◆ **YOUR OBJECTIVE**
For each line of the data below, test for "Designer". Report only the number of lines that pass.

---------- MATERIAL SHOWN

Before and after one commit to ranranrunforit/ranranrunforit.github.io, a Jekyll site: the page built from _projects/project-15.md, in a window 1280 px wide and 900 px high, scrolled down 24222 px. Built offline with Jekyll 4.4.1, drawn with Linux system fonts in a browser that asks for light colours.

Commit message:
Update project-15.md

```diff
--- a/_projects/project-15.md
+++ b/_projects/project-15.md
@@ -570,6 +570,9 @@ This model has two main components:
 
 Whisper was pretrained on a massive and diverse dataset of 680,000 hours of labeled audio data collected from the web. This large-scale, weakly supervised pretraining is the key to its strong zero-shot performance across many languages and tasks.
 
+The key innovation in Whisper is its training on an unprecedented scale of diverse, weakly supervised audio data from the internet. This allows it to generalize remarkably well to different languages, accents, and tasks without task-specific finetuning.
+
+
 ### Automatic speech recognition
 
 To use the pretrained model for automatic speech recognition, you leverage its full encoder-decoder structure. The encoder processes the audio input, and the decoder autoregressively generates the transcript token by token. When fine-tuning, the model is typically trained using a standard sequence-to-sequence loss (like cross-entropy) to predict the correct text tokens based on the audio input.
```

--------------------
---------- MATERIAL SHOWN

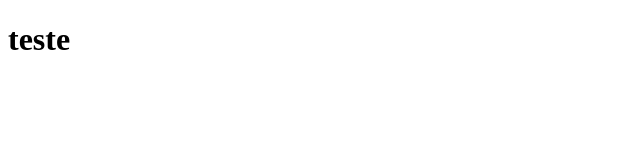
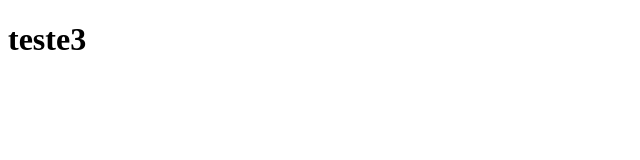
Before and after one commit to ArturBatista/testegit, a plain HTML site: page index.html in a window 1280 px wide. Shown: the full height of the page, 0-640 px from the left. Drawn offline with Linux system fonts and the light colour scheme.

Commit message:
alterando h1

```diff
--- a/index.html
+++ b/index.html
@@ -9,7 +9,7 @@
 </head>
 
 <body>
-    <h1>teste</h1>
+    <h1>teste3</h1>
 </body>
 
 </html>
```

--------------------
---------- MATERIAL SHOWN

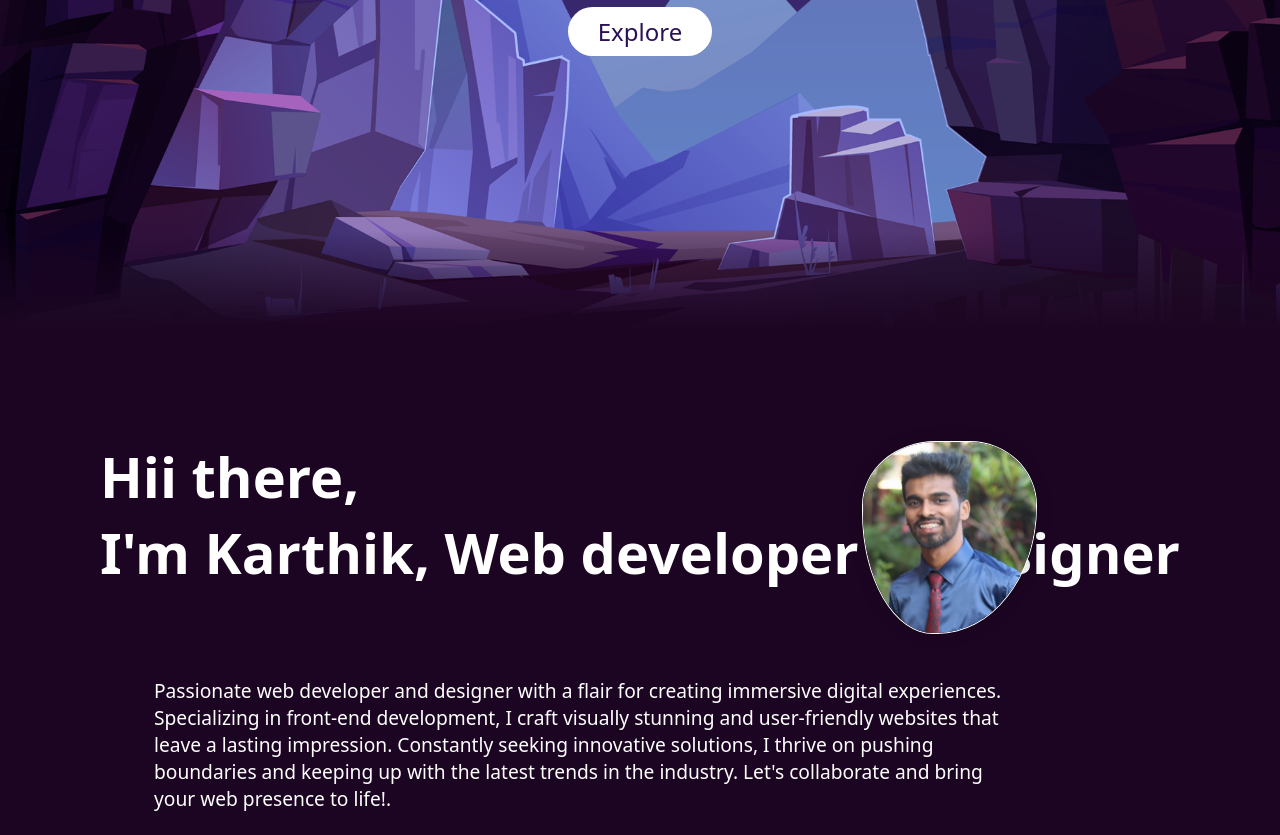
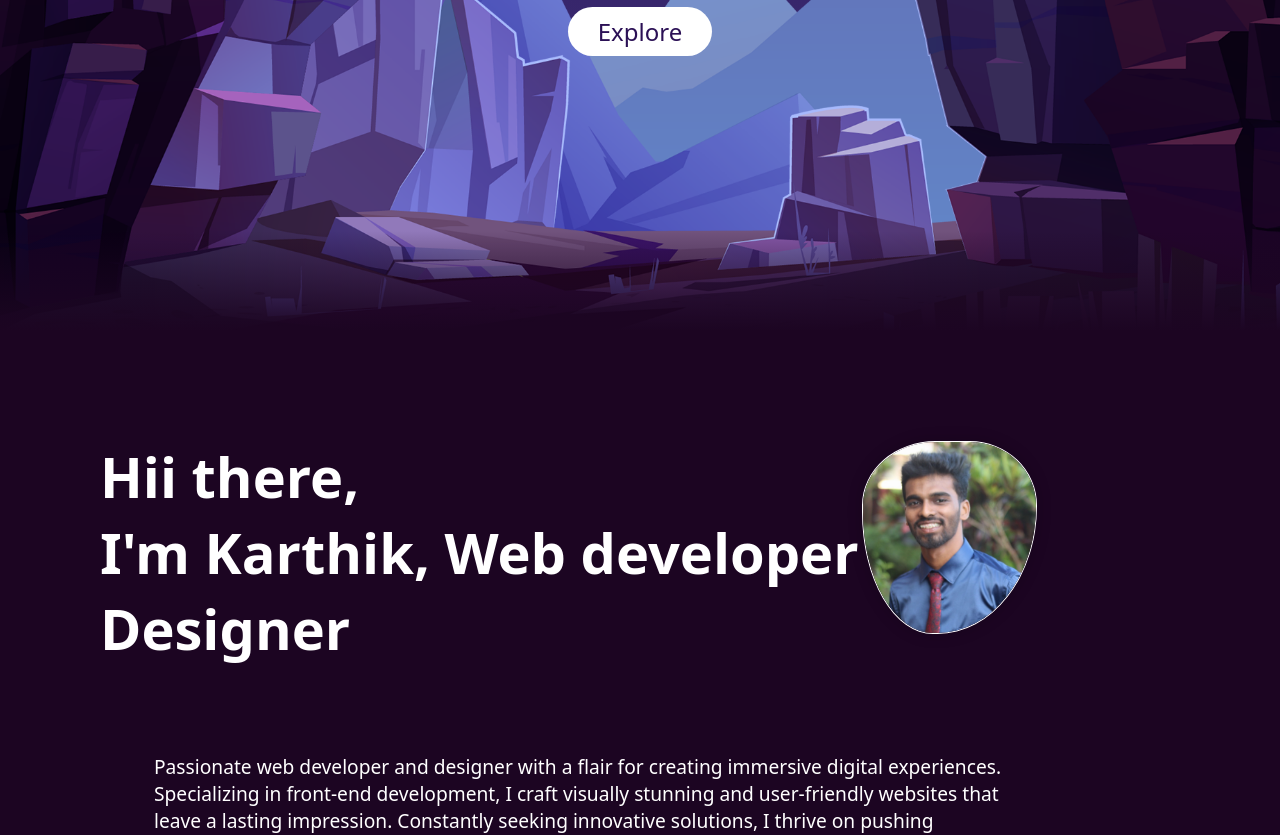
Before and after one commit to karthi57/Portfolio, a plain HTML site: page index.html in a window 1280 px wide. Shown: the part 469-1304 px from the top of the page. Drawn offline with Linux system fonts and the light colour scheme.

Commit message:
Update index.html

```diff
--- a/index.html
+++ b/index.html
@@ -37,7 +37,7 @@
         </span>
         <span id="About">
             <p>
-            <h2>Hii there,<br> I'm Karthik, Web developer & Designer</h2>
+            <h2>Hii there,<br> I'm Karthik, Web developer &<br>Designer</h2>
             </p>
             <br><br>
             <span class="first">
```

--------------------

◆ **ANSWER TO THE PROBLEM**
2